Biography: Local historian Howard Paddock writes about the religious pioneer from Cefn.
It is generally accepted that John ap John was born about 1625 at a freehold property called Pen y Cefn in the county of Denbighshire. The son of a yeoman farmer, he became one of the country’s leading dissenters. It was John ap John who first brought Quakerism into Wales and because of this he is commonly called ‘The First Apostle of Welsh Quakerism.’ The very first Quaker Meeting in Wales was held at his home in Cefn Mawr, an area which was then known as Cristionydd Kenrick, a township within the Parish of Ruabon.
John ap John was educated at Wrexham where he possibly came under the influence of Walter Craddock, a leading Puritan preacher. During the Civil War it is thought that John ap John served as a Chaplain with the Parliamentarian Army at Beaumaris, Anglesey. After the war, he joined Morgan Llwyd’s Church at Wrexham, where he soon became a leading member and travelling preacher.
It was through Morgan Llwyd that he met George Fox, the founder Of the Society of Friends.
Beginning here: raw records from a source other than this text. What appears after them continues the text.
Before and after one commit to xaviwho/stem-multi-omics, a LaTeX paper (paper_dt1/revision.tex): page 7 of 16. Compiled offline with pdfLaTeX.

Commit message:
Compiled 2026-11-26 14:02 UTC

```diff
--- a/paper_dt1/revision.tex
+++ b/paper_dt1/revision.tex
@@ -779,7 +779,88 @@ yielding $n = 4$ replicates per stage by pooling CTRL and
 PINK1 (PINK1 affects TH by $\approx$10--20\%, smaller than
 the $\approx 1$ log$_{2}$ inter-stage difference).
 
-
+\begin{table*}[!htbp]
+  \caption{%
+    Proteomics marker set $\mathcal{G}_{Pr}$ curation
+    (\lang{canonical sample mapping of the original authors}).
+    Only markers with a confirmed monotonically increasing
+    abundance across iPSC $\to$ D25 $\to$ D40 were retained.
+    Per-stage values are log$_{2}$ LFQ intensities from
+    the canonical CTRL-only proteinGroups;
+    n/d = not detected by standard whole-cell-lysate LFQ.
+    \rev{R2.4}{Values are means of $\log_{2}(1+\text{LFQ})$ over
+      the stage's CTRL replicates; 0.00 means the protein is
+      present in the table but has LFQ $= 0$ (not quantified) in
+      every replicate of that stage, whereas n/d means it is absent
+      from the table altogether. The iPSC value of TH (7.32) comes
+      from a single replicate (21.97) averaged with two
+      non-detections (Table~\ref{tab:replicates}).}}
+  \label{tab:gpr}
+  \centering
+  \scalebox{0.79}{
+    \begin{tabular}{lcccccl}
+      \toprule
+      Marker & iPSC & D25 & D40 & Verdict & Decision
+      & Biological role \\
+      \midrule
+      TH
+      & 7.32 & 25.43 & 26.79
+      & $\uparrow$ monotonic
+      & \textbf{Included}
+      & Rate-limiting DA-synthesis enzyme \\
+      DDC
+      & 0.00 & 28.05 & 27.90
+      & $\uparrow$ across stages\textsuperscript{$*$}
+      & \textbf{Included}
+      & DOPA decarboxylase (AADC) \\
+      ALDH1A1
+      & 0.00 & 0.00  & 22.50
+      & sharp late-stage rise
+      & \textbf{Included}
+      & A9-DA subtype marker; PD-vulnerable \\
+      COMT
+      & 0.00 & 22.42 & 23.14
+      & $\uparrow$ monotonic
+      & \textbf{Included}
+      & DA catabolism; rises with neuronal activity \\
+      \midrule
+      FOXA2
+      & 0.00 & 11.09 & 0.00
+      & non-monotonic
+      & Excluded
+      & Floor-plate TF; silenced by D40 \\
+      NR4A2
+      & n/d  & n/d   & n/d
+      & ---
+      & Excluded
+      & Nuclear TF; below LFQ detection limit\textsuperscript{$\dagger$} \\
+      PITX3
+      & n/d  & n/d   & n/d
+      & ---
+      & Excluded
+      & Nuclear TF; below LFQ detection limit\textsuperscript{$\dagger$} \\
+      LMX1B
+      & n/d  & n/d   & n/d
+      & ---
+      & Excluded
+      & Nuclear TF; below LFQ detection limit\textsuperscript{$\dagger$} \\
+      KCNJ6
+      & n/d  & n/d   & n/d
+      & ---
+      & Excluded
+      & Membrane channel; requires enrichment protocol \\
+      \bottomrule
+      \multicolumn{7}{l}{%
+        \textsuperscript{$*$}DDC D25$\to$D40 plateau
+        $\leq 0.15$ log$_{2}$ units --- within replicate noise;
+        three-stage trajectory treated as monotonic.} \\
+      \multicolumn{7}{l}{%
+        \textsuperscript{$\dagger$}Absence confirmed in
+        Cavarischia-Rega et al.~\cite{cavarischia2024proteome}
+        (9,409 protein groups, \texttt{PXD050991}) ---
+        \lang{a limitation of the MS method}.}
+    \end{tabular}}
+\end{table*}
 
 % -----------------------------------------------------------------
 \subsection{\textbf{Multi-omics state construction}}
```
In 1653, John ap John stayed at Fox’s headquarters in Swarthmore, Lancashire where he learned about the philosophy of ‘The Inner Light’ and the teachings of George Fox. When John ap John was convinced of the truth he became the very first Welsh Quaker.
To say simply that he spent the greater part of his life tramping through Wales preaching the Quaker message would be to ignore the bravery of this man. For these were the days of religious intolerance, when heretics were condemned to death and the Law Courts threatened to burn Quakers. He spent a life-time being persecuted and was incarcerated because of his beliefs in the jails of Cardiff, Usk, Tenby, Swansea, Welshpool and possibly Carmarthen. He was gaoled for such offences as refusing to remove his hat in the presence of a social superior and fined for holding religious services inside his own home
In 1681, John ap John met William Penn in London and was instrumental in persuading Penn to allocate 30,000 acres of his American land to Welsh Quakers.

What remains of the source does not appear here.